In February, Canadian researchers published a study in the Journal of Clinical Investigation that looked beyond brown fat’s heat-producing capabilities to how, once activated, it affects our metabolism. With a sample size of six healthy men, they reduced average skin temperature by about 4 degrees to roughly 30°C by fitting them in a cooling suit. Positron-emission tomography (PET) allowed scientists to see for the first time that cold exposure increased the amount of nonesterified fatty acids (NEFA)—the primary source of energy for tissues in fasting conditions—in the blood stream by one-third. Despite the small sample size, researchers expressed confidence in their results due to consistent measurements across the participants.
But it would be more convenient for overweight individuals to take a drug that causes brown fat to burn calories. A study published this week in the Proceedings of the National Academy of Sciences (PNAS) set out to test a possible drug therapy. Aaron Cypess of the Joslin Diabetes Center in Boston and his team wanted to determine if an ingredient found in over-the-counter decongestant drugs, called ephedrine, might activate brown fat without any cold exposure. A meta-analysis in 2003 had previously suggested that ephedrine may produce modest weight loss in humans. Ephedrine seems to cause weight loss by stimulating a release of the messenger molecule norepinephrine, thereby increasing heart rate. Brown adipose tissue has receptors for norepinephrine, so researchers reasoned the drug would activate this type of fat.
In the PNAS study, researchers tried three methods on separate visits over the course of three days. Ten participants received a single dose of ephedrine or saline solution, or were fitted with a cooling vest set to 14°C, or two degrees cooler than in the February study. Such vests are sometimes worn by surgeons in the operating room. Cypess and his team found that brown fat was reliably activated only during cold exposure, not by ephedrine.

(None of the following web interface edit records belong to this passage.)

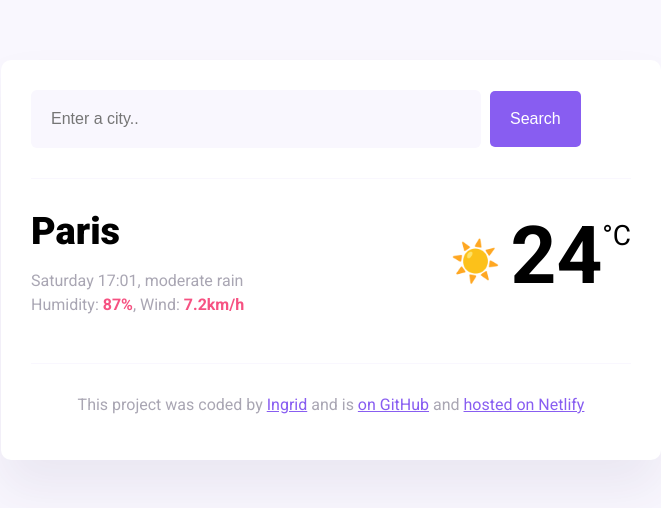
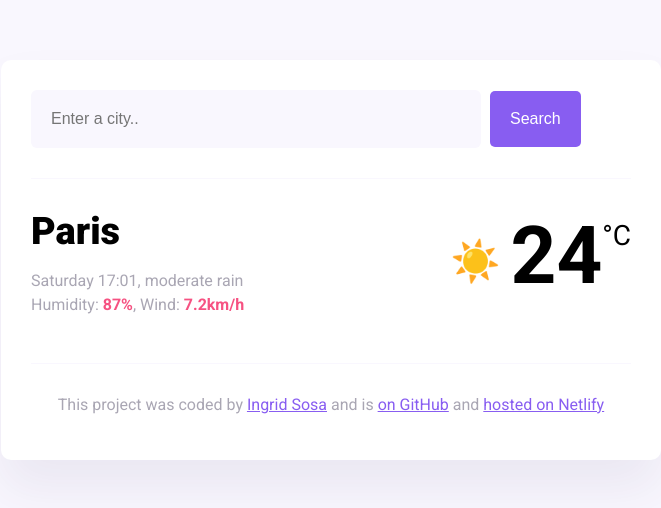
Before and after one commit to ingridgeral/My-first-project, a website built with Parcel: page index.html in a window 1280 px wide. Shown: the whole page, without its empty margins (309-970 px from the left). Built offline with nearby package versions, Linux system fonts and the light colour scheme.

Commit message:
actualizar nombre

```diff
--- a/index.html
+++ b/index.html
@@ -47,7 +47,9 @@
       <footer>
         <p>
           This project was coded by
-          <a href="https://github.com/ingridgeral" target="_blank">Ingrid</a>
+          <a href="https://github.com/ingridgeral" target="_blank"
+            >Ingrid Sosa</a
+          >
           and is
           <a
             href="https://github.com/ingridgeral/My-first-project"
```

“On the positive side, we found a way to activate brown fat in a consistent manner with cold [environmental] temperatures,” Cypess says. “Let’s say we come up with a method in the future, such as a drug, a diet. We now have a positive control [in the form of exposure to cold temperatures].” He added that cooling vests save costs compared with cranking up an air-conditioned system to lower a temperature in a room.
Cypess hopes that other methods exist to crack the mystery of what, besides cold, turns on brown fat. To that end, a report published in the current issue of Nature Medicine could offer possible clues. This study revealed that turning down the gene Aldh1a1 in mice shifted white fat tissue to be more like brown fat. Aldh1a1 produces an enzyme that converts metabolites of vitamin A—switching the molecule retinaldehyde to retinoic acid. In this month’s Nature Medicine podcast, lead author Jorge Plutzky says, “I think that someday, yes, we will have agents that allow us to manipulate adiposity. At least in the models we are studying here, it’s not a change in how much energy or how many calories are coming in, but a dissipation of energy.”
What is the next step for brown fat research? “That is the billion dollar question,” says Cypess. He explains that studies should ultimately focus on the chronic effect of brown fat activation in humans. But researchers need to proceed with caution. “It could be that we increase the brown fat percentage and find that people consume more food,” Cypess says. He envisions the next study will expose participants to cold for longer periods of time. He also gives some unsolicited advice: Don’t try this at home.
Image courtesy of PeJo via Shutterstock